* [What to work on]
How many lines of the entries hold the string "Redis"? Reply with the number alone.

Before and after images
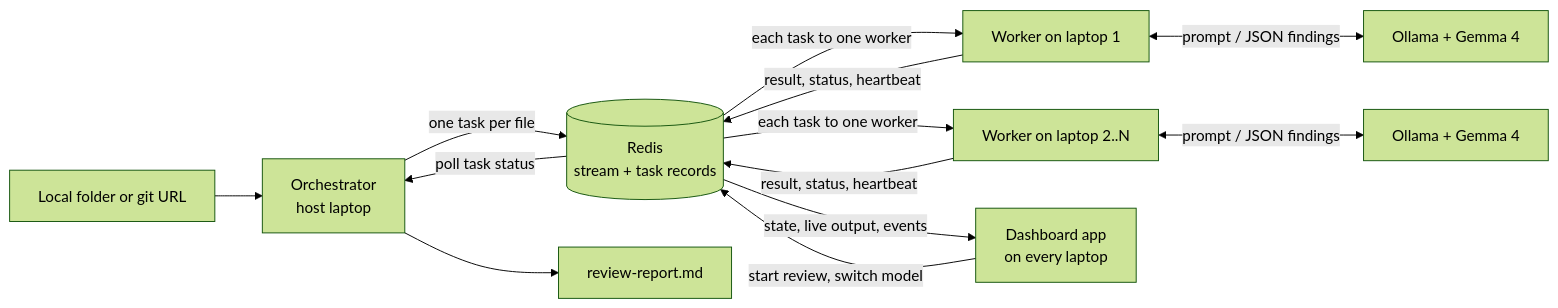
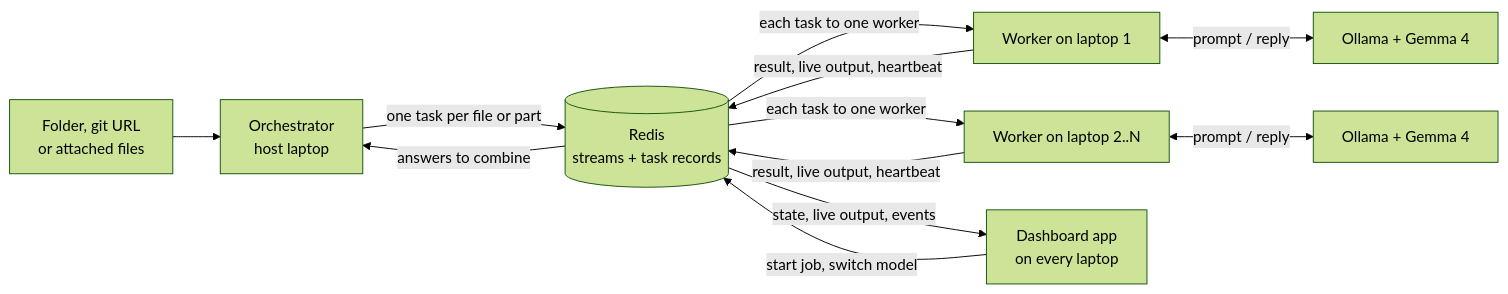
One commit to VishnuVardhanNk/LapCluster changed the diagram in README.md. Above: the diagram before and after it, drawn with Mermaid (forest theme). The commit also changed other lines of this file and 3 other files, not shown here.

````diff
--- a/README.md
+++ b/README.md
@@ -79,15 +76,14 @@
 ```mermaid
 flowchart LR
-    SRC[Local folder or git URL] --> ORC[Orchestrator<br/>host laptop]
-    ORC -->|one task per file| R[(Redis<br/>stream + task records)]
+    SRC[Folder, git URL<br/>or attached files] --> ORC[Orchestrator<br/>host laptop]
+    ORC -->|one task per file or part| R[(Redis<br/>streams + task records)]
     R -->|each task to one worker| W1[Worker on laptop 1]
     R -->|each task to one worker| W2[Worker on laptop 2..N]
-    W1 <-->|prompt / JSON findings| O1[Ollama + Gemma 4]
-    W2 <-->|prompt / JSON findings| O2[Ollama + Gemma 4]
-    W1 -->|result, status, heartbeat| R
-    W2 -->|result, status, heartbeat| R
-    R -->|poll task status| ORC
-    ORC --> REP[review-report.md]
+    W1 <-->|prompt / reply| O1[Ollama + Gemma 4]
+    W2 <-->|prompt / reply| O2[Ollama + Gemma 4]
+    W1 -->|result, live output, heartbeat| R
+    W2 -->|result, live output, heartbeat| R
+    R -->|answers to combine| ORC
     R -->|state, live output, events| D[Dashboard app<br/>on every laptop]
-    D -->|start review, switch model| R
+    D -->|start job, switch model| R
 ```
````
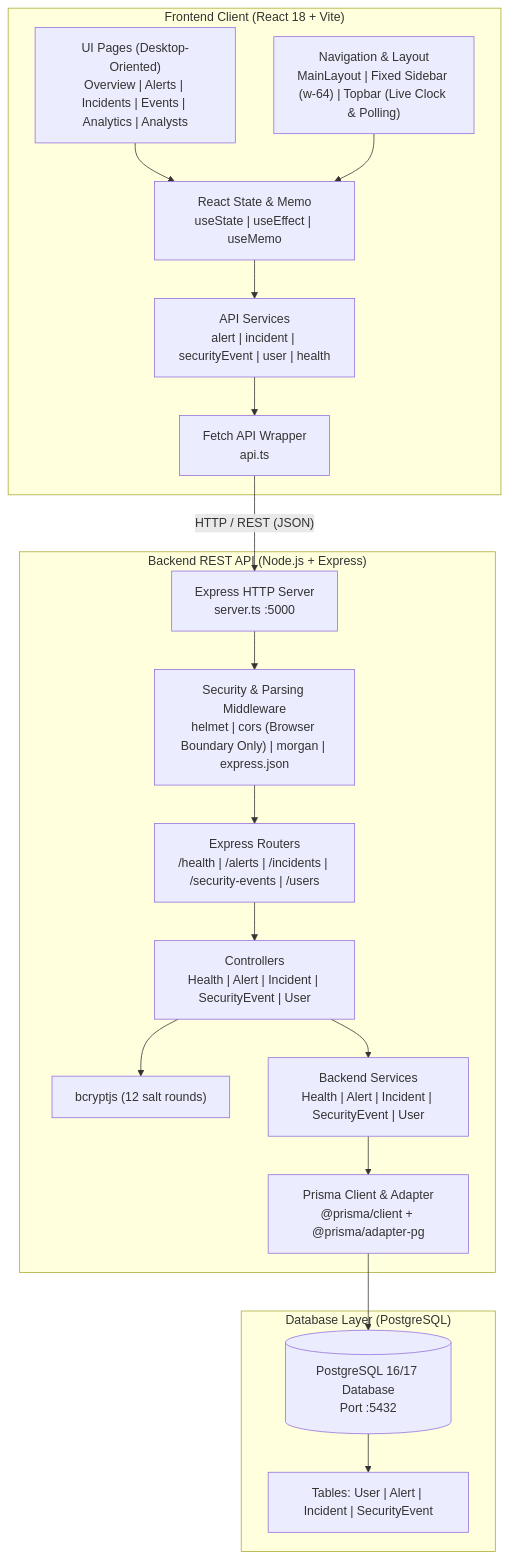
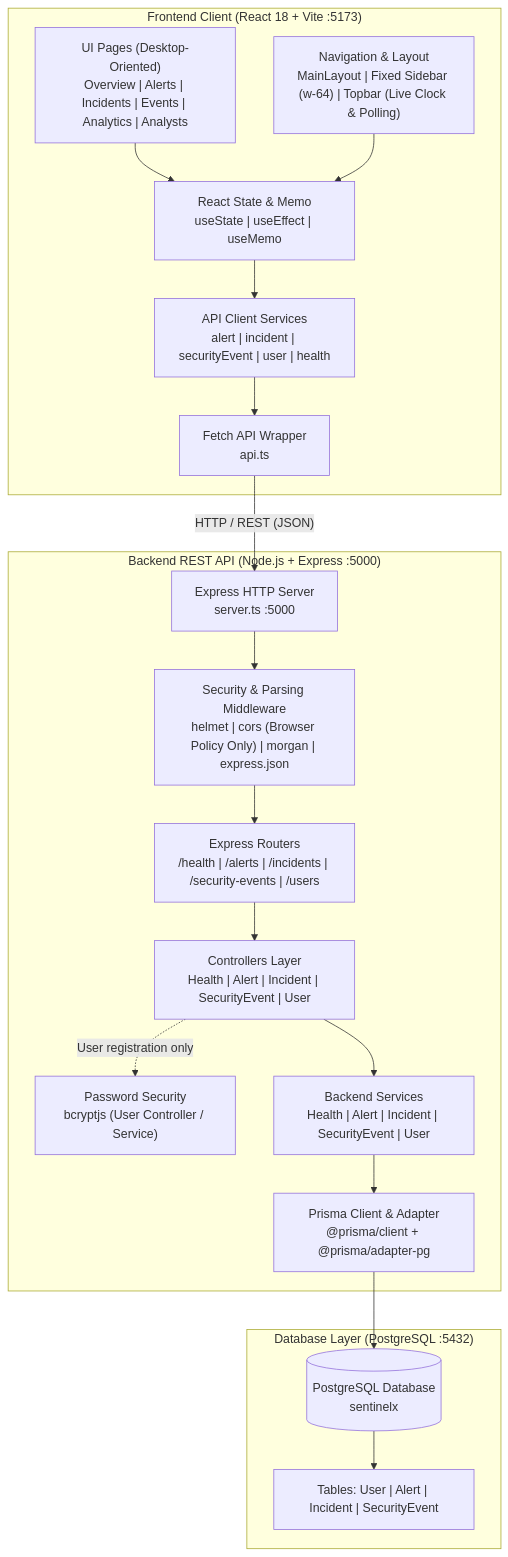
Before and after one commit to naethenmat19/SentinelIX: the second of 2 diagrams in docs/SentinelX_Technical_Analysis.md, drawn with Mermaid. The commit also changed other lines of this file and 9 other files, not shown here.

Commit message:
docs: finalize technical analysis with diagrams and screenshots

````diff
--- a/docs/SentinelX_Technical_Analysis.md
+++ b/docs/SentinelX_Technical_Analysis.md
@@ -484,42 +560,42 @@
 ```mermaid
 flowchart TD
-    subgraph Client["Frontend Client (React 18 + Vite)"]
+    subgraph Client["Frontend Client (React 18 + Vite :5173)"]
         UI["UI Pages (Desktop-Oriented)<br/>Overview | Alerts | Incidents | Events | Analytics | Analysts"]
         Nav["Navigation & Layout<br/>MainLayout | Fixed Sidebar (w-64) | Topbar (Live Clock & Polling)"]
         State["React State & Memo<br/>useState | useEffect | useMemo"]
-        Services["API Services<br/>alert | incident | securityEvent | user | health"]
+        Services["API Client Services<br/>alert | incident | securityEvent | user | health"]
         Fetch["Fetch API Wrapper<br/>api.ts"]
-        
+
         UI --> State
         Nav --> State
         State --> Services
         Services --> Fetch
     end
 
-    subgraph Server["Backend REST API (Node.js + Express)"]
+    subgraph Server["Backend REST API (Node.js + Express :5000)"]
         HTTP["Express HTTP Server<br/>server.ts :5000"]
-        MW["Security & Parsing Middleware<br/>helmet | cors (Browser Boundary Only) | morgan | express.json"]
+        MW["Security & Parsing Middleware<br/>helmet | cors (Browser Policy Only) | morgan | express.json"]
         Router["Express Routers<br/>/health | /alerts | /incidents | /security-events | /users"]
-        Controllers["Controllers<br/>Health | Alert | Incident | SecurityEvent | User"]
-        Bcrypt["bcryptjs (12 salt rounds)"]
+        Controllers["Controllers Layer<br/>Health | Alert | Incident | SecurityEvent | User"]
+        Bcrypt["Password Security<br/>bcryptjs (User Controller / Service)"]
         ServicesBackend["Backend Services<br/>Health | Alert | Incident | SecurityEvent | User"]
         PrismaClient["Prisma Client & Adapter<br/>@prisma/client + @prisma/adapter-pg"]
 
         HTTP --> MW
         MW --> Router
         Router --> Controllers
-        Controllers --> Bcrypt
         Controllers --> ServicesBackend
+        Controllers -.->|"User registration only"| Bcrypt
         ServicesBackend --> PrismaClient
     end
 
-    subgraph Storage["Database Layer (PostgreSQL)"]
-        PG[("PostgreSQL 16/17 Database<br/>Port :5432")]
+    subgraph Storage["Database Layer (PostgreSQL :5432)"]
+        PG[("PostgreSQL Database<br/>sentinelx")]
         Tables["Tables: User | Alert | Incident | SecurityEvent"]
-        
+
         PrismaClient --> PG
         PG --> Tables
     end
 
     Fetch -->|"HTTP / REST (JSON)"| HTTP
 ```
````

* [Solution]
2